Exercise brief: The records below hold pictures; please leave those out and retype the rest exactly.

-------- Provided information --------

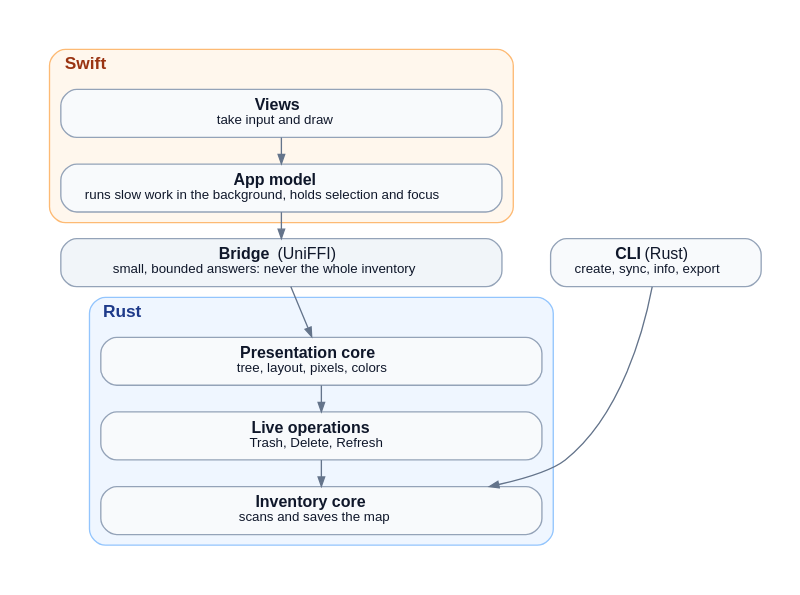
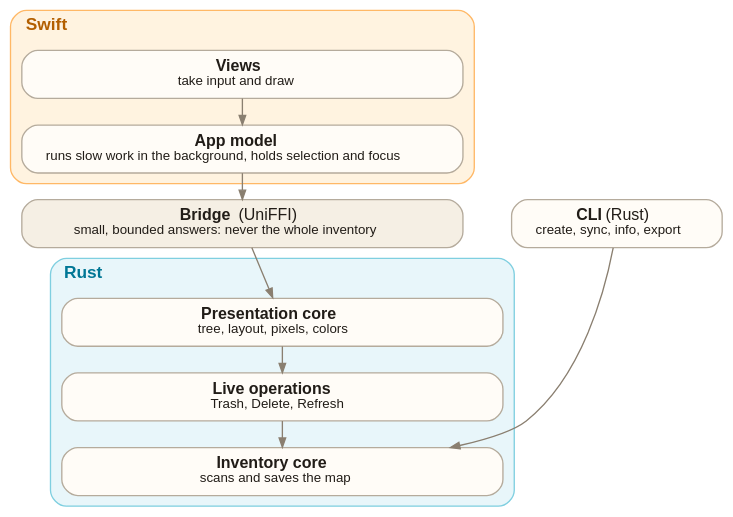
Before and after one commit to henriquebastos/henriquebastos.net: the diagram in drafts/008-steering-agents-through-my-first-macos-app/diagrams/layers.dot, drawn with Graphviz. The commit also changed 8 other files, not shown here.

Commit message:
docs(post): render the disk inventory diagrams for light and dark themes

```diff
--- a/drafts/008-steering-agents-through-my-first-macos-app/diagrams/layers.dot
+++ b/drafts/008-steering-agents-through-my-first-macos-app/diagrams/layers.dot
@@ -1,24 +1,24 @@
 digraph layers {
-  graph [rankdir=TB, bgcolor="white", nodesep=0.5, ranksep=0.28, fontname="Helvetica", pad=0.3];
-  node  [shape=box, style="rounded,filled", fontname="Helvetica", fontsize=12, width=4.6, margin="0.18,0.1", color="#94a3b8", fillcolor="#f8fafc", fontcolor="#0f172a"];
-  edge  [color="#64748b", arrowsize=0.7];
+  graph [rankdir=TB, bgcolor="transparent", nodesep=0.5, ranksep=0.28, fontname="Helvetica", pad=0.3];
+  node  [shape=box, style="rounded,filled", fontname="Helvetica", fontsize=12, width=4.6, margin="0.18,0.1", color="#b5ab9c", fillcolor="#fffcf7", fontcolor="#211c17"];
+  edge  [color="#8a7f70", arrowsize=0.7];
 
   subgraph cluster_swift {
-    label="Swift"; labeljust=l; fontname="Helvetica-Bold"; fontsize=13; fontcolor="#9a3412";
-    style="rounded,filled"; color="#fdba74"; fillcolor="#fff7ed";
+    label="Swift"; labeljust=l; fontname="Helvetica-Bold"; fontsize=13; fontcolor="#b35f00";
+    style="rounded,filled"; color="#ffb866"; fillcolor="#fff3e0";
     views [label=<<b>Views</b><br/><font point-size="10">take input and draw</font>>];
     model [label=<<b>App model</b><br/><font point-size="10">runs slow work in the background, holds selection and focus</font>>];
   }
-  bridge [label=<<b>Bridge</b> (UniFFI)<br/><font point-size="10">small, bounded answers: never the whole inventory</font>>, fillcolor="#f1f5f9"];
+  bridge [label=<<b>Bridge</b> (UniFFI)<br/><font point-size="10">small, bounded answers: never the whole inventory</font>>, fillcolor="#f5efe4"];
   subgraph cluster_rust {
-    label="Rust"; labeljust=l; fontname="Helvetica-Bold"; fontsize=13; fontcolor="#1e3a8a";
-    style="rounded,filled"; color="#93c5fd"; fillcolor="#eff6ff";
+    label="Rust"; labeljust=l; fontname="Helvetica-Bold"; fontsize=13; fontcolor="#007795";
+    style="rounded,filled"; color="#7fcfe0"; fillcolor="#e8f6fa";
     pres [label=<<b>Presentation core</b><br/><font point-size="10">tree, layout, pixels, colors</font>>];
     ops  [label=<<b>Live operations</b><br/><font point-size="10">Trash, Delete, Refresh</font>>];
     core [label=<<b>Inventory core</b><br/><font point-size="10">scans and saves the map</font>>];
   }
   cli  [label=<<b>CLI</b> (Rust)<br/><font point-size="10">create, sync, info, export</font>>, width=2.2];
   views -> model -> bridge -> pres -> ops -> core;
   cli -> core;
   {rank=same; bridge; cli}
 }
```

--------

Result:
Before and after one commit to henriquebastos/henriquebastos.net: the diagram in drafts/008-steering-agents-through-my-first-macos-app/diagrams/layers.dot, drawn with Graphviz. The commit also changed 8 other files, not shown here.

Commit message:
docs(post): render the disk inventory diagrams for light and dark themes

```diff
--- a/drafts/008-steering-agents-through-my-first-macos-app/diagrams/layers.dot
+++ b/drafts/008-steering-agents-through-my-first-macos-app/diagrams/layers.dot
@@ -1,24 +1,24 @@
 digraph layers {
-  graph [rankdir=TB, bgcolor="white", nodesep=0.5, ranksep=0.28, fontname="Helvetica", pad=0.3];
-  node  [shape=box, style="rounded,filled", fontname="Helvetica", fontsize=12, width=4.6, margin="0.18,0.1", color="#94a3b8", fillcolor="#f8fafc", fontcolor="#0f172a"];
-  edge  [color="#64748b", arrowsize=0.7];
+  graph [rankdir=TB, bgcolor="transparent", nodesep=0.5, ranksep=0.28, fontname="Helvetica", pad=0.3];
+  node  [shape=box, style="rounded,filled", fontname="Helvetica", fontsize=12, width=4.6, margin="0.18,0.1", color="#b5ab9c", fillcolor="#fffcf7", fontcolor="#211c17"];
+  edge  [color="#8a7f70", arrowsize=0.7];
 
   subgraph cluster_swift {
-    label="Swift"; labeljust=l; fontname="Helvetica-Bold"; fontsize=13; fontcolor="#9a3412";
-    style="rounded,filled"; color="#fdba74"; fillcolor="#fff7ed";
+    label="Swift"; labeljust=l; fontname="Helvetica-Bold"; fontsize=13; fontcolor="#b35f00";
+    style="rounded,filled"; color="#ffb866"; fillcolor="#fff3e0";
     views [label=<<b>Views</b><br/><font point-size="10">take input and draw</font>>];
     model [label=<<b>App model</b><br/><font point-size="10">runs slow work in the background, holds selection and focus</font>>];
   }
-  bridge [label=<<b>Bridge</b> (UniFFI)<br/><font point-size="10">small, bounded answers: never the whole inventory</font>>, fillcolor="#f1f5f9"];
+  bridge [label=<<b>Bridge</b> (UniFFI)<br/><font point-size="10">small, bounded answers: never the whole inventory</font>>, fillcolor="#f5efe4"];
   subgraph cluster_rust {
-    label="Rust"; labeljust=l; fontname="Helvetica-Bold"; fontsize=13; fontcolor="#1e3a8a";
-    style="rounded,filled"; color="#93c5fd"; fillcolor="#eff6ff";
+    label="Rust"; labeljust=l; fontname="Helvetica-Bold"; fontsize=13; fontcolor="#007795";
+    style="rounded,filled"; color="#7fcfe0"; fillcolor="#e8f6fa";
     pres [label=<<b>Presentation core</b><br/><font point-size="10">tree, layout, pixels, colors</font>>];
     ops  [label=<<b>Live operations</b><br/><font point-size="10">Trash, Delete, Refresh</font>>];
     core [label=<<b>Inventory core</b><br/><font point-size="10">scans and saves the map</font>>];
   }
   cli  [label=<<b>CLI</b> (Rust)<br/><font point-size="10">create, sync, info, export</font>>, width=2.2];
   views -> model -> bridge -> pres -> ops -> core;
   cli -> core;
   {rank=same; bridge; cli}
 }
```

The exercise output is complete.